We weren't sure, either, which is why we surveyed 2,001 US information workers -- people that use computers in their jobs to find out what technology they use and what they need to be successful in their jobs.
We discovered something that consumer market researchers have known for generations: Not everybody needs or wants the same stuff. So we drew on our decade of experience with quantitative analysis and created a segmentation that highlights the differences between employees based on their need for location flexibility (mobility) and their application use:
Location flexibility, a.k.a., mobility -- drives differences in the need for smartphones, wireless networks, collaboration tools, and telecommuting support.
Application use drives differences in social computing, consumerization of IT, and tolerance for virtual desktops.
At yesterday's Influencer Summit, Dr. Uwe Hummel (EVP and Head of Active Global Support) explained to industry analysts why SAP believes so strongly in its Enterprise Support product. In fact, it is so convinced in proactive support and the positive impact on customers' SAP application management and operation costs that it decided to protect them from making the mistake of declining to buy it - by making it mandatory.
We all know how customers reacted to that idea, and how SAP has reconsidered its approach since the initial announcements. Yesterday's session focused on SAP's uniquely innovative program to track the actual benefits obtained by customers using Enterprise Support. SUGEN, the association of independent SAP user groups, agreed 11 application-management-related KPI that it would track at 56 member sites. The first results are now in, and though SAP isn't quite ready to publish them, from what we saw under NDA, there has been a clear and consistent improvement in measures such as 'failed system changes'.
However, even if these results enable SAP to make a convincing argument that enterprise support is beneficial for most customers, it hasn't yet answered the important questions that we've raised on behalf of sourcing and vendor managers:
This past summer, Forrester conducted a series of in-depth interviews of architects to further our understanding of their roles: how they saw the role in the context of their organizations, how they are evaluated by senior management, their key success imperatives and their information needs. We undertook this not just as research to publish, but also to inform how we support individuals in the EA role.
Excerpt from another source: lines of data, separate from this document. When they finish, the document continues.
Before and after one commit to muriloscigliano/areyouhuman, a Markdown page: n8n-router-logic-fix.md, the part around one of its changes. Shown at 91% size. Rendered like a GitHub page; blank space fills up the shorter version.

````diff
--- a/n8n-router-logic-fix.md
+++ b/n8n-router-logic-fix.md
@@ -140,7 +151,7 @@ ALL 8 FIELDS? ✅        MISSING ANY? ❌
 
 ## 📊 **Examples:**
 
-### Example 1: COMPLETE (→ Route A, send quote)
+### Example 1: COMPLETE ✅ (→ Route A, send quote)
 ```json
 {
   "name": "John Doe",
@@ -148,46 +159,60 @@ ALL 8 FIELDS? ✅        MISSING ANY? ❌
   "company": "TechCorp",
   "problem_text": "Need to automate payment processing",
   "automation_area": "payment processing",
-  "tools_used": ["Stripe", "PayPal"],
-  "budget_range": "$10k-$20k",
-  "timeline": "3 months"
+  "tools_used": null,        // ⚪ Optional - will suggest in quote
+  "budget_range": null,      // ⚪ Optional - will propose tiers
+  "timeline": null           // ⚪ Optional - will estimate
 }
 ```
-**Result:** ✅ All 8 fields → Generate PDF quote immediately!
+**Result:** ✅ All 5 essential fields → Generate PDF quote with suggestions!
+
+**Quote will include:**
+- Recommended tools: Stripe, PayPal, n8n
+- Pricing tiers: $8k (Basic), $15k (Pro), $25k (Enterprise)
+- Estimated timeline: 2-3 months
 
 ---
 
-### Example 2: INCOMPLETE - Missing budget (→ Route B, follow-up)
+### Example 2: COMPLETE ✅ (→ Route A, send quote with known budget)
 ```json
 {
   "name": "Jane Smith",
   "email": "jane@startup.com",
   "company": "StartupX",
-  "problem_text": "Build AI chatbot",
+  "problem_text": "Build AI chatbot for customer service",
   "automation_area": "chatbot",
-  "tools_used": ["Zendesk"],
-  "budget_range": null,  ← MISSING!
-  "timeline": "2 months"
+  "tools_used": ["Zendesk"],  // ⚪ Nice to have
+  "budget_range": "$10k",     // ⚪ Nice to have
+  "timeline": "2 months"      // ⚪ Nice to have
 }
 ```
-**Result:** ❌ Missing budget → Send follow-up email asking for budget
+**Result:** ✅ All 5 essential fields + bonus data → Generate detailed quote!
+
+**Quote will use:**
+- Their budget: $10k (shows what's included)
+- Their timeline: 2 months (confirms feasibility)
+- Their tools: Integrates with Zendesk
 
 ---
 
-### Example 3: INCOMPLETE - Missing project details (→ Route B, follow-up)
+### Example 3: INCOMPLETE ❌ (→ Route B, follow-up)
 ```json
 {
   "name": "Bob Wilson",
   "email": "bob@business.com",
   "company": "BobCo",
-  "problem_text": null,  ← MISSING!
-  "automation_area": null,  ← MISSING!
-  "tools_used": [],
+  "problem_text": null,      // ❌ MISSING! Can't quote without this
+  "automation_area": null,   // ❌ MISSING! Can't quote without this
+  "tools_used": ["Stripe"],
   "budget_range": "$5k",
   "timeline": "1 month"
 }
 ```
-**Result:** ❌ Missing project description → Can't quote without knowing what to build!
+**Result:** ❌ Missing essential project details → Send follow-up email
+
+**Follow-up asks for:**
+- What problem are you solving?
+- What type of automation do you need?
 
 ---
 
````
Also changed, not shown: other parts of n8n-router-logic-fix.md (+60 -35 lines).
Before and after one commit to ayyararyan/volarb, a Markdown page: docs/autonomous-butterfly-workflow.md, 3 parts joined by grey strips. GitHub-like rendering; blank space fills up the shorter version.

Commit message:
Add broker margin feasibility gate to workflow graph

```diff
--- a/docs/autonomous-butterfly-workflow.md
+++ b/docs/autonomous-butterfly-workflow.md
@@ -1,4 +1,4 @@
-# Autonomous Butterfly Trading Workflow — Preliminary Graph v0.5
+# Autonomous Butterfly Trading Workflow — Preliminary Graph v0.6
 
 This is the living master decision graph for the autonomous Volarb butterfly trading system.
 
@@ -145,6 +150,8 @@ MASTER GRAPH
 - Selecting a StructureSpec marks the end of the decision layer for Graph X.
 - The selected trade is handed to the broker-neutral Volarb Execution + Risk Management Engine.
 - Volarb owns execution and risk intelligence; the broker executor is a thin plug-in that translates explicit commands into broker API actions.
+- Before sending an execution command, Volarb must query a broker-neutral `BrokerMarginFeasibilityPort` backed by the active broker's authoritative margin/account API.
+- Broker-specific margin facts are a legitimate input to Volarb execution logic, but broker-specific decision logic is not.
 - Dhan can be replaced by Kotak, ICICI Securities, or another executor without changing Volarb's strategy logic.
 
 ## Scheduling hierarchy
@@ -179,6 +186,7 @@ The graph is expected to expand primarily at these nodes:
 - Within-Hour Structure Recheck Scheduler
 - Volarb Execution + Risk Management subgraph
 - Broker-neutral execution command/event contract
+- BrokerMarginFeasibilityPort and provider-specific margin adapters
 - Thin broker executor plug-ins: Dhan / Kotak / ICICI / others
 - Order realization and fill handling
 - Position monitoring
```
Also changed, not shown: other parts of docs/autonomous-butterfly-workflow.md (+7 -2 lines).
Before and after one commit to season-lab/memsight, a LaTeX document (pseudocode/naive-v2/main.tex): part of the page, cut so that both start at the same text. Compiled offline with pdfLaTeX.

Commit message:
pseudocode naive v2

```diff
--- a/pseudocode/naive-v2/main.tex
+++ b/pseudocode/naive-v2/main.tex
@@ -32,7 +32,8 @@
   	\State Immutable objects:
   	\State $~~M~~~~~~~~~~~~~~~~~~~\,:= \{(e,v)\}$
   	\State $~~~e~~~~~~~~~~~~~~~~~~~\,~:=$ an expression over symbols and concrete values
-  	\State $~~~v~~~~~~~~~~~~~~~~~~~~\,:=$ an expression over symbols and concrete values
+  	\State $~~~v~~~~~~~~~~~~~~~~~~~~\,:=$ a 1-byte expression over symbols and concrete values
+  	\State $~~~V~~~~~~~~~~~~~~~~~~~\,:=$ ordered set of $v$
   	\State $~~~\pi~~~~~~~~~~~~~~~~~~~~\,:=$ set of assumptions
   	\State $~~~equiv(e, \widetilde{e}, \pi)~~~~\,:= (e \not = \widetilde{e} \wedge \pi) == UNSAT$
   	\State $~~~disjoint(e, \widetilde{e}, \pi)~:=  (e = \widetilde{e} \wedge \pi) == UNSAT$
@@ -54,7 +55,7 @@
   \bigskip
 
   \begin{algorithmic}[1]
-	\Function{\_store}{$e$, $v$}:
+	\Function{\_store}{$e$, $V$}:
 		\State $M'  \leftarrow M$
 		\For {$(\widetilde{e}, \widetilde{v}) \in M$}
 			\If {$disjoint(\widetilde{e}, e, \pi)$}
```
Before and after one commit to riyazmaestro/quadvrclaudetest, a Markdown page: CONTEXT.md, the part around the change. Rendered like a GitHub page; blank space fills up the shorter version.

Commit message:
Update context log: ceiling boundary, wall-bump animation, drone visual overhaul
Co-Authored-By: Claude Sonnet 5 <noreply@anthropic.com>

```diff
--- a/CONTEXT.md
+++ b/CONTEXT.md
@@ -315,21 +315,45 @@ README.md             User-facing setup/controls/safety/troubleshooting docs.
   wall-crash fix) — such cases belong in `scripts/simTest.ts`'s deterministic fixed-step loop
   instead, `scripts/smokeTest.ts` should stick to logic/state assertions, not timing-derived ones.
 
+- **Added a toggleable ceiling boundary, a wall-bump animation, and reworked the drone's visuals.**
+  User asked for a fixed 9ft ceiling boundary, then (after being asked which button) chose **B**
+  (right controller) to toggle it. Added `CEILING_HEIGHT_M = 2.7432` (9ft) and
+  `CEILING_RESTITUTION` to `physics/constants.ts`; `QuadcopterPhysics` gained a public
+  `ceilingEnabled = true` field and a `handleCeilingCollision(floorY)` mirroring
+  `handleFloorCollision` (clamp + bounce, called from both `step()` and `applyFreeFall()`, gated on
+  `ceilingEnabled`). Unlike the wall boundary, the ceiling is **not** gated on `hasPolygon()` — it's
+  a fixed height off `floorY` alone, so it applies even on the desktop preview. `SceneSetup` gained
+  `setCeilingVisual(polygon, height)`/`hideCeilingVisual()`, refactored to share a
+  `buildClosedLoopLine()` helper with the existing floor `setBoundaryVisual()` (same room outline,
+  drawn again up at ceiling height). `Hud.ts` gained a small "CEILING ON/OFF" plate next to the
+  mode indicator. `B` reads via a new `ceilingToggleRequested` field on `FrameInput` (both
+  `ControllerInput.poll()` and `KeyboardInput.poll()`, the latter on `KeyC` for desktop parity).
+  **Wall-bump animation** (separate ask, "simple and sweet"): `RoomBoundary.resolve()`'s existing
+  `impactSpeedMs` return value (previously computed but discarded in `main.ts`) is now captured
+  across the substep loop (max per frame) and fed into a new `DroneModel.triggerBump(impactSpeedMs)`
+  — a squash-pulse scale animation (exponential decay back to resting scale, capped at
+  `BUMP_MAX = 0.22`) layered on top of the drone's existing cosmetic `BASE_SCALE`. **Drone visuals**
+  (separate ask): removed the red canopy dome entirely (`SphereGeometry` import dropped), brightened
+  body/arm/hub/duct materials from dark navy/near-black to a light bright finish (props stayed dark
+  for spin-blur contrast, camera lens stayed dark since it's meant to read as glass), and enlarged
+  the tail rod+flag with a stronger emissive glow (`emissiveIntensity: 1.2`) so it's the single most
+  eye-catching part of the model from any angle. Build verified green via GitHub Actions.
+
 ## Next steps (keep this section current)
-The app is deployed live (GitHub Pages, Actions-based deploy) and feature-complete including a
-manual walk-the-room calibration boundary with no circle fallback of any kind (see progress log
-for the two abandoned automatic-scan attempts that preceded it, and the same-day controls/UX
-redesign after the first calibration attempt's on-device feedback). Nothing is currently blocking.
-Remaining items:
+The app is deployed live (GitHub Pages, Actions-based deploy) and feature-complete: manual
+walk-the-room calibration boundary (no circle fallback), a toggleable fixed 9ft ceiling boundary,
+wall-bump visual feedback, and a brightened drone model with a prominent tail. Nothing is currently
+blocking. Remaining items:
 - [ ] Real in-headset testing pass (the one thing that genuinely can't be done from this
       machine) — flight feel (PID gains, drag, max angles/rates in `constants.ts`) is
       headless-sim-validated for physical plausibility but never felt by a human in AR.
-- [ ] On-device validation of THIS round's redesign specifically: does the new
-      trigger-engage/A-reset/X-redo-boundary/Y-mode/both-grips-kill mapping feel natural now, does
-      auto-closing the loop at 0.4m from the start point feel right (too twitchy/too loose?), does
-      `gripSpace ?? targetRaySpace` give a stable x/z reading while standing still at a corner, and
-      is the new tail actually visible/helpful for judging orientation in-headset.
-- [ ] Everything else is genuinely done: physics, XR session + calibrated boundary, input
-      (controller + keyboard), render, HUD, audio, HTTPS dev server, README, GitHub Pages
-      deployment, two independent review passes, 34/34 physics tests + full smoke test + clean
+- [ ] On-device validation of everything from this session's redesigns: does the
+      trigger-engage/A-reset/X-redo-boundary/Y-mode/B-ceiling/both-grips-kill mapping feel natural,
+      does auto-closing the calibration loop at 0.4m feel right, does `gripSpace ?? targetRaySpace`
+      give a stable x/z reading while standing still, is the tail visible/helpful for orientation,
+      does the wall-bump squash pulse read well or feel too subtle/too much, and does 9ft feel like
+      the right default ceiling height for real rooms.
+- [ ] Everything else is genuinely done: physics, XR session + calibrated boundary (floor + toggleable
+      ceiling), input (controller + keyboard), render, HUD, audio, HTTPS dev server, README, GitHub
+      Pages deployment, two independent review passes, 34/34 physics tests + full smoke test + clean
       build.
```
Our latest featured podcast is Jim Kobielus'"Instrumenting Your Enterprise For Maximum Predictive Power".
In this podcast, BP&A Senior Analyst Jim Kobielus discusses how best to leverage your company’s predictive investments. He also lays out a high level framework to assess your predictive analytics maturity.
Last summer, all the research teams across Forrester conducted a special “deep dive” research project to study the roles we serve, to find out more about what’s most important to you, and how we can do an even better job of serving you. We interviewed 32 application development and delivery professionals, and studied their responses. These folks were a mix of clients and non-clients, from North America and Europe.
Just thinking about Mexico and the cards it was dealt getting blamed for swine flu. I was recently in Europe, and was surprised to hear friends refer to H1N1 as the “grippe mexicaine” or “Mexican flu”. There is even a dedicated website by the same name — http://www.lagrippemexicaine.com/. You don’t hear that in the US. We may demonize the swines but not our neighbors, the Mexicans. But, even the Mexican press attributes the outbreak to local pigs, hence the theory this particular flu had its origins in Mexico. That theory or the flu itself is blamed in part for the severity of their economic downturn – along with the global financial crisis (and in particular its dependence on the US) and domestic drug wars.
SAP’s dominant negotiating position is often a challenge for sourcing and vendor management professionals looking to cut costs and avoid pitfalls in contracting. A tough year for SAP with a 40% drop in license revenue in the first half of 2009 compared to last year presents new challenges in negotiating. Has this drop made SAP more flexible in sales negotiations, or more determined to fight for every dollar it can get, hold firmly to standard discount levels and force through its maintenance price hike?
Forrester Research, led by Principal Analyst, Duncan Jones, Senior Analyst, Liz Herbert, and Research Associate, Elizabeth Rose, is preparing to tackle these problems and publish a report on pricing trends and best practices for negotiating with SAP and we need you.
Our report will answer the following key questions:
Social networks are the future of online life, whether we like it or not. Before the end of the coming decade, relationships with everyone –including family, friends, colleagues, employers, merchants, suppliers, and government agencies—will hinge on your access to these parties, and theirs to you, through online communities of all shapes and sizes.
Social networks are becoming much more pervasive than today’s mass-market communities—such as Facebook, Twitter, and LinkedIn—would lead you to believe. Before long, many will be embedded in the full range of business and personal applications. In ten years’ time, today’s social networks will have evolved into a powerful, seamless worldwide infrastructure for collaboration, sharing, interaction, and transactions. Many will be integral features of the mobile, broadband, and streaming media services that shape business and consumer life.